On these pages you will also see a link to a “Trail Leaflet”. This leaflet is an overview of the hike (similar to the landing page), that can be downloaded and printed in PDF format.

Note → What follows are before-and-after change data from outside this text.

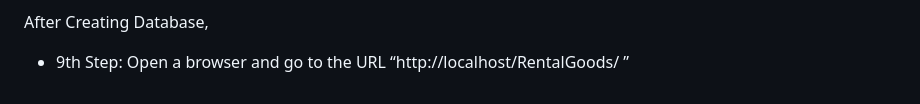
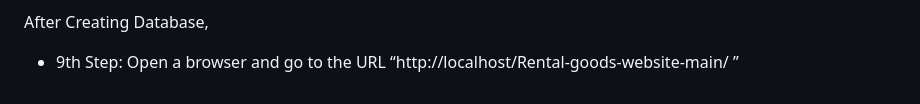
Before and after one commit to mukeshsuthar091/Rental-goods-website, a Markdown page: README.md, the part around the change. GitHub-like rendering.

```diff
--- a/README.md
+++ b/README.md
@@ -73,4 +73,4 @@ After Starting Apache and MySQL in XAMPP, follow the following steps.
 
 After Creating Database,
 
-- 9th Step: Open a browser and go to the URL “http://localhost/RentalGoods/ ”
+- 9th Step: Open a browser and go to the URL “http://localhost/Rental-goods-website-main/ ”
```
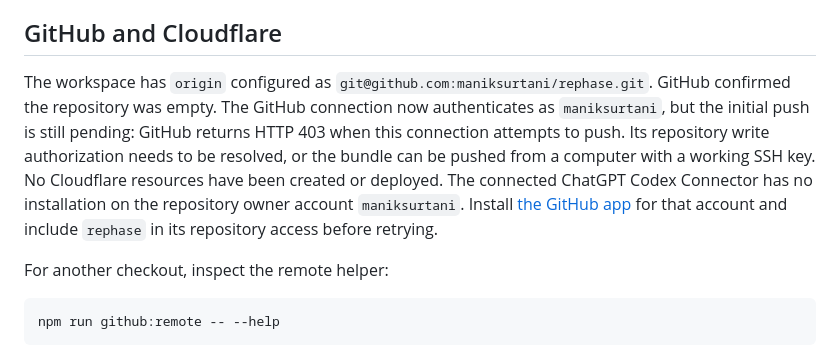
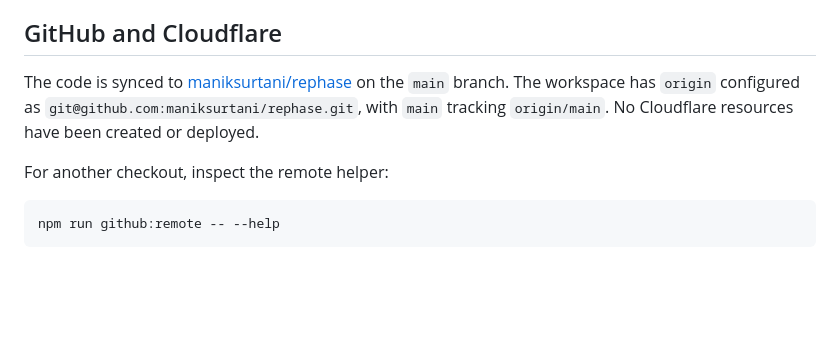
Before and after one commit to maniksurtani/rephase, a Markdown page: README.md, the part around the change. Rendered like a GitHub page; blank space fills up the shorter version.

Commit message:
Mark initial GitHub sync complete

```diff
--- a/README.md
+++ b/README.md
@@ -86,7 +86,7 @@ For the independent numerical fixture reproduction, see [the kernel notes](src/l
 
 ## GitHub and Cloudflare
 
-The workspace has `origin` configured as `git@github.com:maniksurtani/rephase.git`. GitHub confirmed the repository was empty. The GitHub connection now authenticates as `maniksurtani`, but the initial push is still pending: GitHub returns HTTP 403 when this connection attempts to push. Its repository write authorization needs to be resolved, or the bundle can be pushed from a computer with a working SSH key. No Cloudflare resources have been created or deployed. The connected ChatGPT Codex Connector has no installation on the repository owner account `maniksurtani`. Install [the GitHub app](https://github.com/apps/chatgpt-codex-connector) for that account and include `rephase` in its repository access before retrying.
+The code is synced to [maniksurtani/rephase](https://github.com/maniksurtani/rephase) on the `main` branch. The workspace has `origin` configured as `git@github.com:maniksurtani/rephase.git`, with `main` tracking `origin/main`. No Cloudflare resources have been created or deployed.
 
 For another checkout, inspect the remote helper:
 
```
Also changed, not shown: DEPLOYMENT.md (+2 -2 lines), TODO.md (+2 -2 lines).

You can also download the Visit Azores mobile app which has all the trails listed out by island. Similar to the website it gives you a summary of the hike and the ability to download an offline map. Below is an example of a trail leaflet that can be downloaded on the site:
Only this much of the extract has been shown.